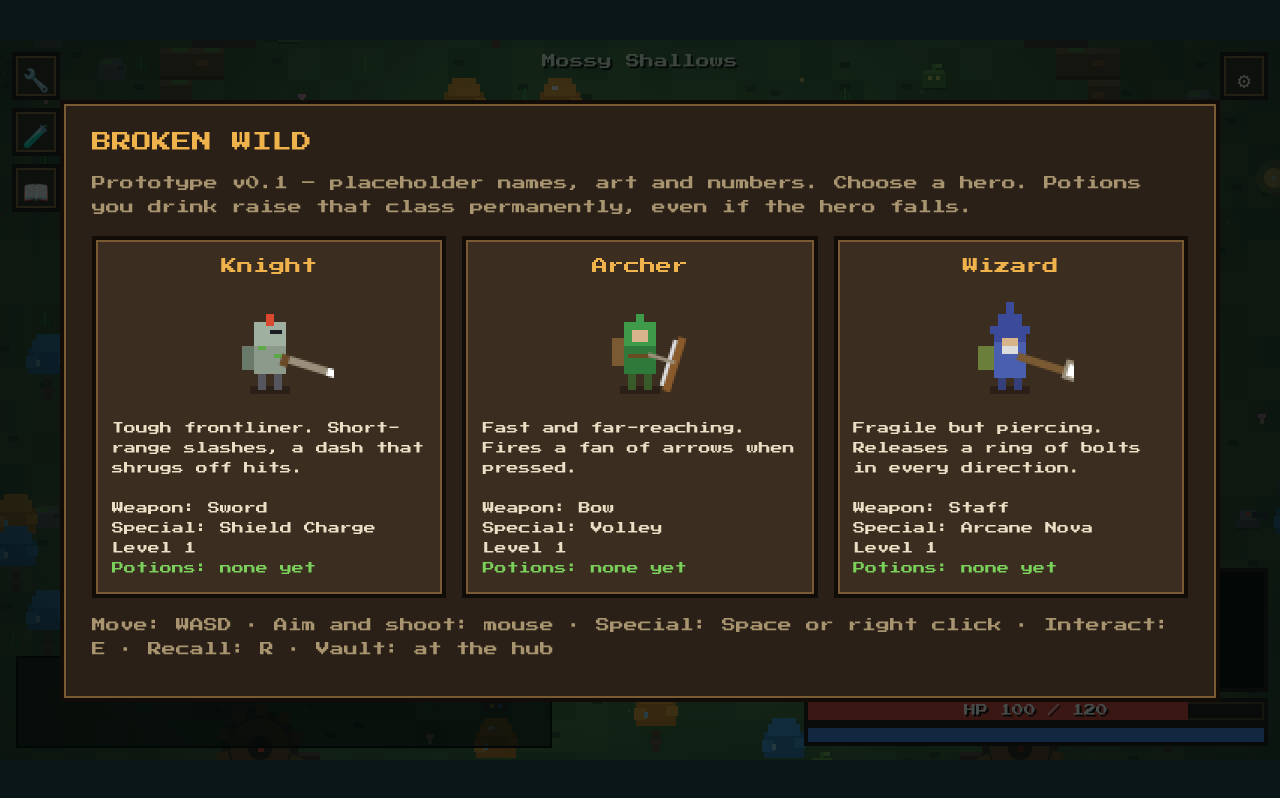
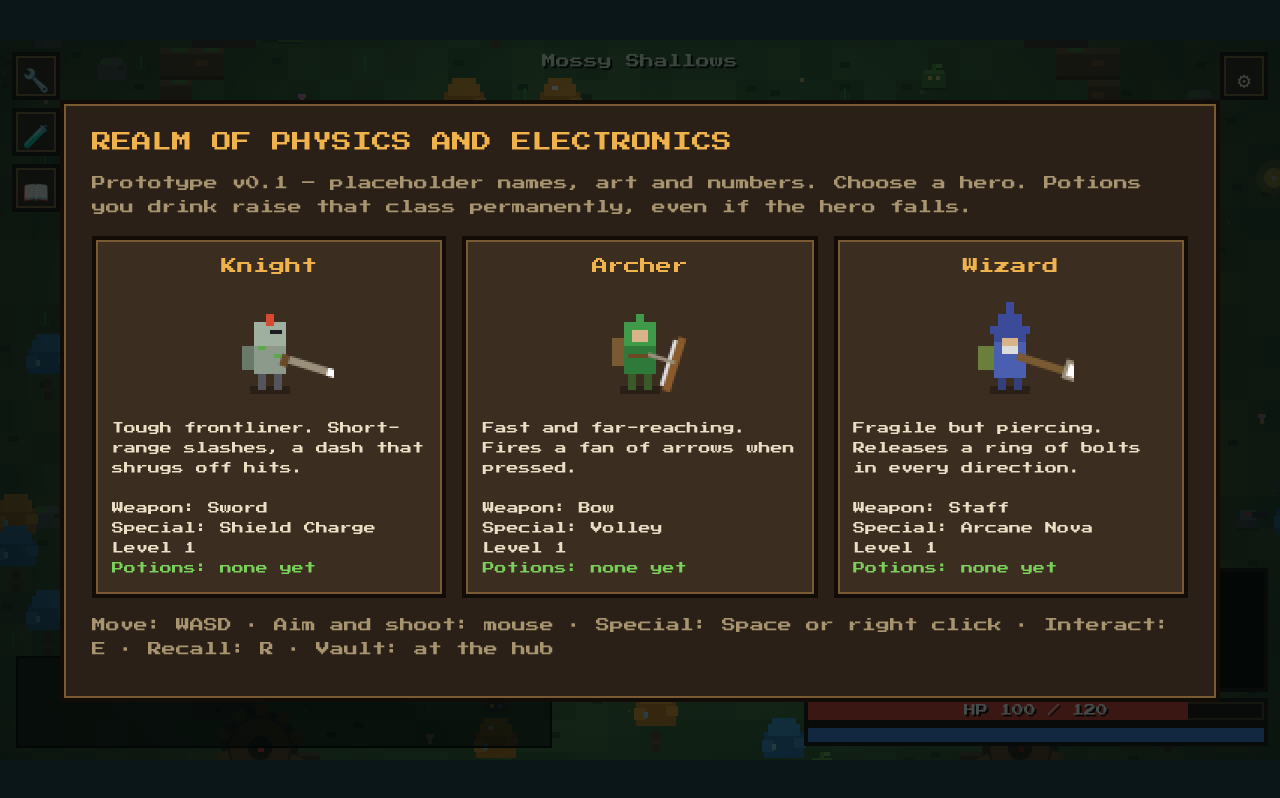
Before and after one commit to crisai2026/broken-wild, a plain HTML site: page index.html in a window 1280 px wide. Drawn offline with Linux system fonts and the light colour scheme; animation ran at ten frames a second.

Commit message:
Rename game to Realm of Physics and Electronics
Co-Authored-By: Claude Sonnet 5.5 <noreply@anthropic.com>
Claude-Session: https://claude.ai/code/session_01HiZCfqyyBBwp7jrAMvFv3B

```diff
--- a/index.html
+++ b/index.html
@@ -3,7 +3,7 @@
 <head>
 <meta charset="utf-8">
 <meta name="viewport" content="width=device-width, initial-scale=1, viewport-fit=cover">
-<title>Broken Wild – Prototype v0.1</title>
+<title>Realm of Physics and Electronics – Prototype v0.1</title>
 <link href="https://fonts.googleapis.com/css2?family=Press+Start+2P&display=swap" rel="stylesheet">
 <style>
 :root{color-scheme:dark;--bg:#0b1618;--panel:#2a2018;--panel-in:#3b2d20;--panel-hi:#4d3b29;--edge:#120c08;--rim:#7a5a33;--text:#eadfc4;--dim:#a8946f;--hp:#d93a32;--mp:#3a7bdc;--good:#7ad05a;--warn:#f0b24a;--bad:#ff7a6a}
@@ -94,7 +94,7 @@ table{border-collapse:collapse;width:100%}td,th{padding:2px 4px;text-align:left;
 (()=>{'use strict';
 /* =====================  CONFIG (tweak me)  ===================== */
 const CONFIG={
-  title:'BROKEN WILD',            // placeholder name
+  title:'REALM OF PHYSICS AND ELECTRONICS',
   villain:'The Corruptor',        // placeholder name
   seed:20261112, world:128,
   potionDrop:0.09, itemDrop:0.13, // per enemy kill
```
Also changed, not shown: 1 other file.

----

Work to be completed: Wherever a line in the data above contains the word "Prototype", copy that line.

Answer below:
-<title>Broken Wild – Prototype v0.1</title>
+<title>Realm of Physics and Electronics – Prototype v0.1</title>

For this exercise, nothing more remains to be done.